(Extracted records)

++++++++

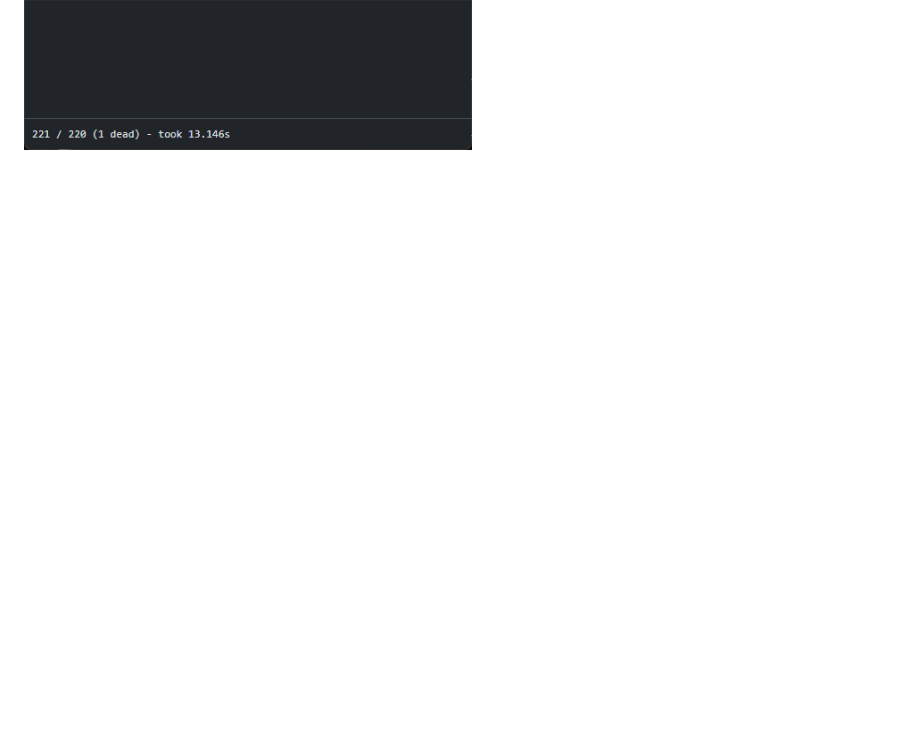
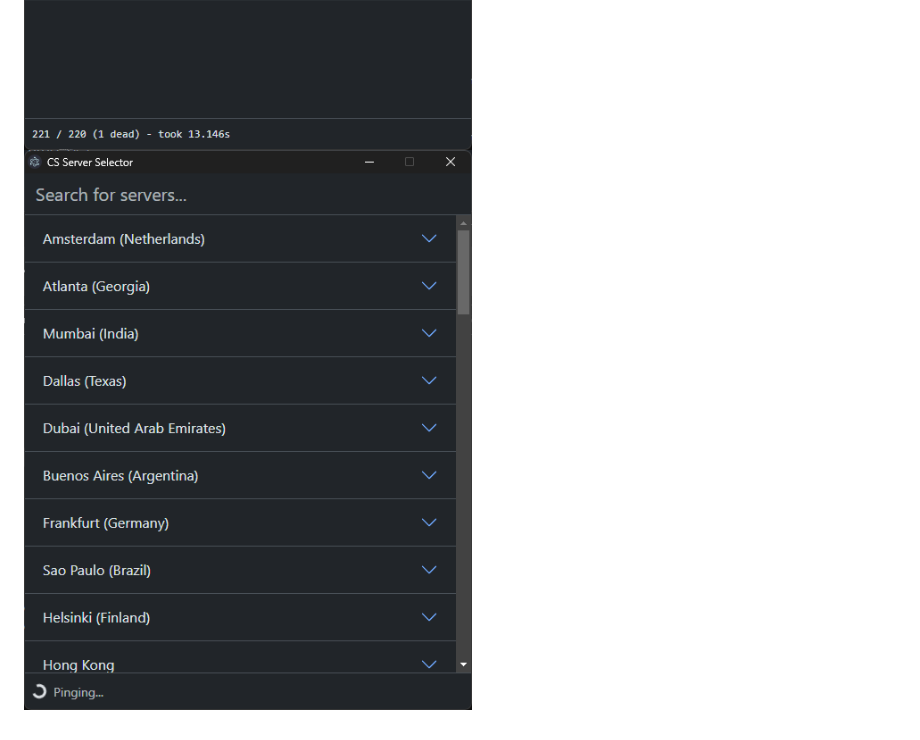
Before and after one commit to ross-r/cs-server-selector, a Markdown page: README.md, the part around the change. Drawn GitHub-style; pictures changed too: screenshots/3.png (added); blank space fills up the shorter version.

Commit message:
Added another screenshot

```diff
--- a/README.md
+++ b/README.md
@@ -6,3 +6,4 @@ This is a tool that allows users to block individual servers for the game "Count
 
 ![01 - A screenshot of the program](/screenshots/1.png)
 ![02 - A screenshot of the program](/screenshots/2.png)
+![03 - A screenshot of the program](/screenshots/3.png)
```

++++++++

Please give back every line above exactly as it stands, without pictures.

EXERCISE SOLUTION |
Before and after one commit to ross-r/cs-server-selector, a Markdown page: README.md, the part around the change. Drawn GitHub-style; pictures changed too: screenshots/3.png (added); blank space fills up the shorter version.

Commit message:
Added another screenshot

```diff
--- a/README.md
+++ b/README.md
@@ -6,3 +6,4 @@ This is a tool that allows users to block individual servers for the game "Count
 
 ![01 - A screenshot of the program](/screenshots/1.png)
 ![02 - A screenshot of the program](/screenshots/2.png)
+![03 - A screenshot of the program](/screenshots/3.png)
```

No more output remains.